Life hasn’t been easy for Howard University student Tyrone Hankerson Jr. since an anonymous Medium post published last week accused him of embezzling some $429,000.
According to CBS News, since then, “life has turned completely upside down” for Hankerson, even as Howard University students continue to protest over the alleged financial mismanagement. Six employees were fired for gross misconduct related to the case, and the renowned HBCU has referred the matter for criminal prosecution.
Hankerson, a third-year law student whose face quickly became the symbol for the scam, with photos of him wearing expensive clothes and taking expensive trips going viral, said that he has faced “bullying and harassment” in the past week.
“I’ve tried to manage by pulling myself away—I have a great support system of friends making sure I’m OK at the law school,” he told the network. “We’re just trying to get through it as best as possible. But the biggest thing is safety concerns because people are tweeting and posting while I’m in class. I would hate ... for somebody to target me and for anything to happen to any of my classmates or myself.”
Students have blasted the university for its lack of transparency in the management of the case. Howard University President Wayne Frederick acknowledged that he became aware in December 2016 of the mismanagement that allegedly occurred between 2007 and 2016 after an independent auditor investigated. Six people—whom the university has refused to identify, claiming that doing so would violate school policy and federal law—were fired as a result of that investigation. Hankerson has denied being one of them.
“There have been allegations that I have been terminated from the university, which are the furthest thing from the truth,” he said. “My employment with the university ended because I was ending my undergraduate career and I was about to go to law school.
“As many people know, when you’re in law school, the coursework is extremely rigorous and it’s extremely difficult to maintain employment while you’re working, and also our university prohibits it,” he added.

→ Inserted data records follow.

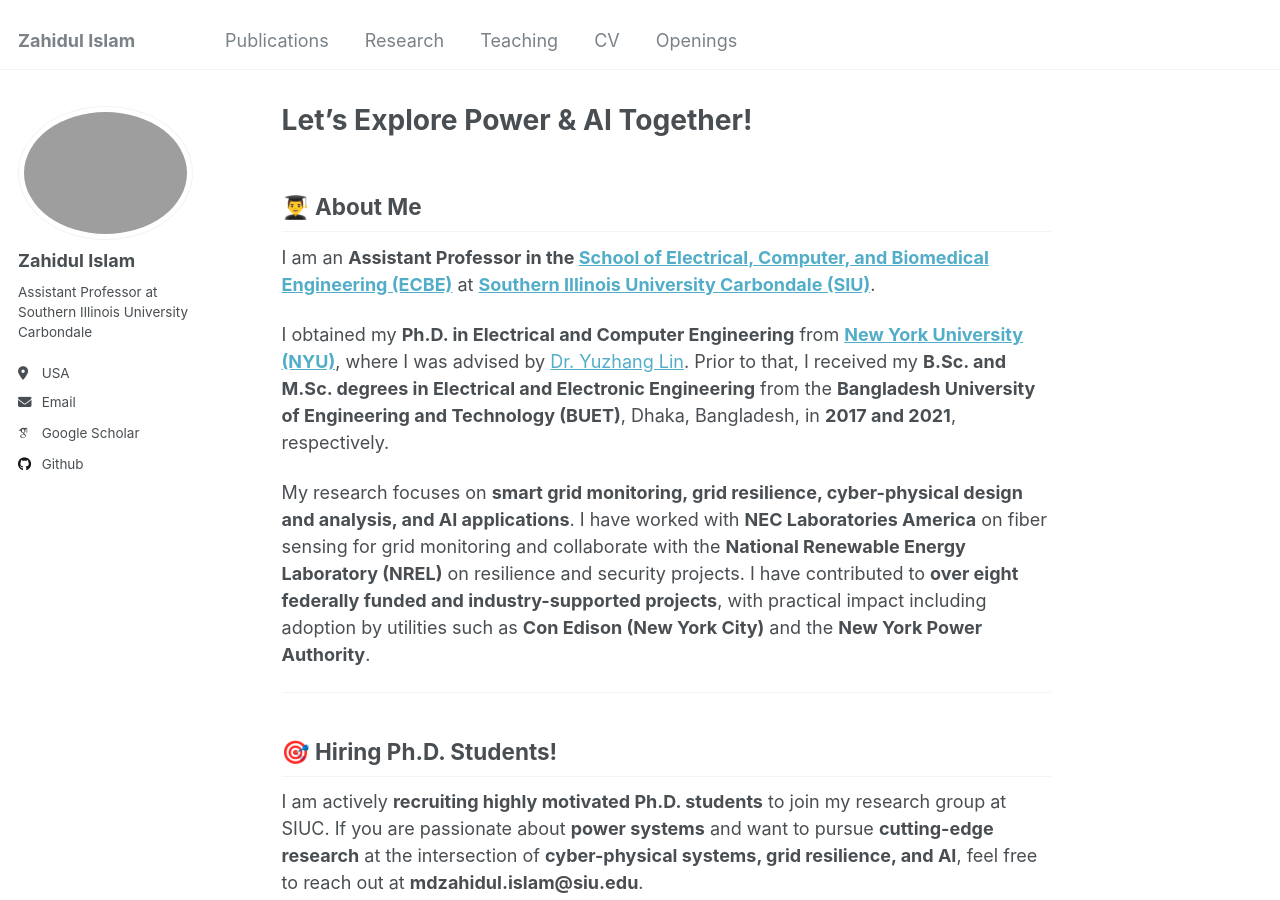
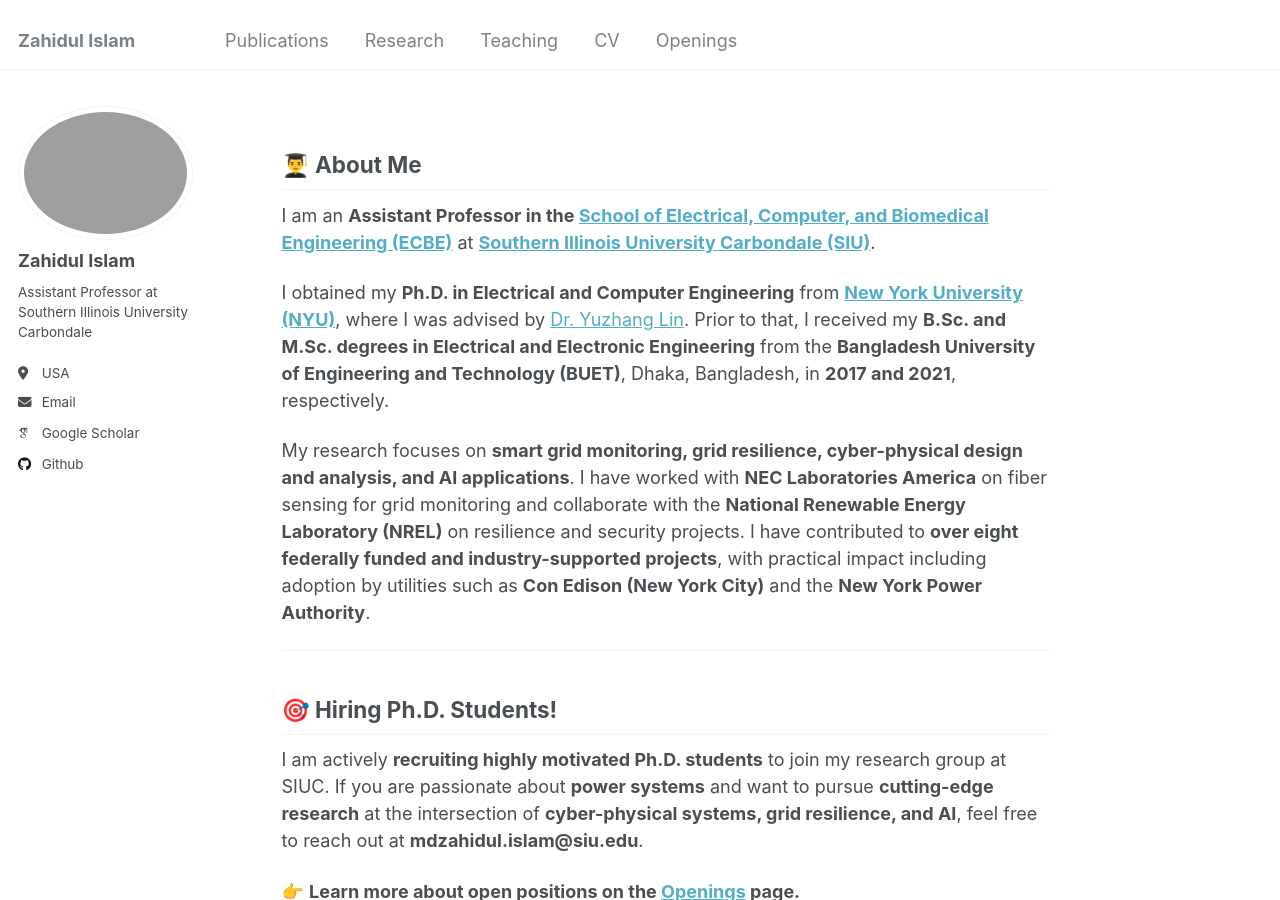
Before and after one commit to zahidul-ece/zahidul-ece.github.io, a Jekyll site: the page built from _pages/about.md, in a window 1280 px wide and 900 px high. Built offline with Jekyll 4.4.1, drawn with Linux system fonts in a browser that asks for light colours; some web fonts are replaced; part of the change alters nothing that is shown.

Commit message:
updated text

```diff
--- a/_pages/about.md
+++ b/_pages/about.md
@@ -1,6 +1,6 @@
 ---
 permalink: /
-title: "Let’s Explore Power & AI Together!"
+# title: "Let’s Explore Power & AI Together!"
 author_profile: true
 redirect_from:
   - /about/
```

“Tyrone had no control over any decisions made. He was a student,” Hankerson’s lawyer, James Walker, added. “What’s more troubling to me is that Howard has not come out and apologized to this young man [for leaking his records].”

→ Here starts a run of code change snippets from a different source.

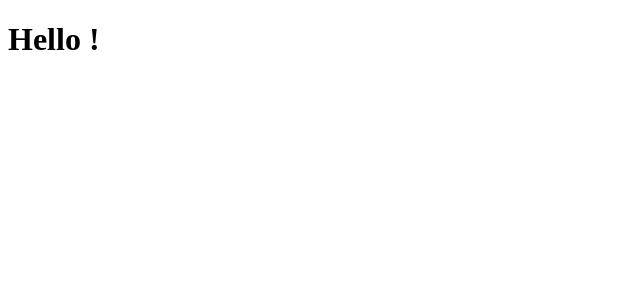
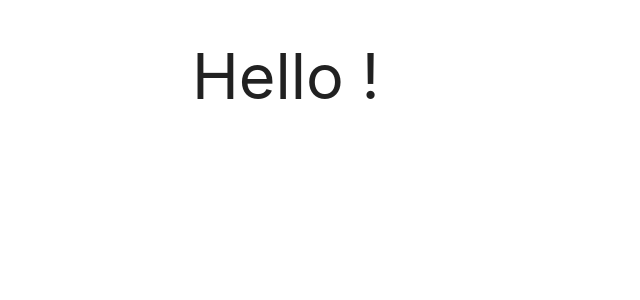
Before and after one commit to Rik-ai/Links-App, a React (Create React App) app in the folder client/: page / in a window 1280 px wide. Shown: the top 300 px of the page, without its empty margins (0-640 px from the left). Built offline with nearby package versions, Linux system fonts and the light colour scheme.

Commit message:
Add materialize library

```diff
--- a/client/src/App.js
+++ b/client/src/App.js
@@ -1,8 +1,9 @@
 import React from 'react';
+import 'materialize-css'
 
 function App() {
   return (
-    <div>
+    <div className='container'>
       <h1>Hello !</h1>
     </div>
   )
--- a/client/src/index.css
+++ b/client/src/index.css
@@ -0,0 +1 @@
+@import "~materialize-css/dist/css/materialize.min.css"
```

Walker is demanding that Howard come out and fully exonerate his client, to make it clear that he has done “nothing whatsoever as a criminal nature.”
In the meantime, students are demanding more transparency, with questions remaining about how the school knew about the alleged misconduct and why it took so long for the information to be made public.
The scandal and mismanagement had a brutal impact on low-income students in particular, given that school policy forces students who register for classes to have a zero balance or pay one-third of their outstanding bill and be enrolled in a payment plan.
Frederick, the university president, has since pledged a series of reforms for the financial aid office, including a third-party review of who was using the financial aid module.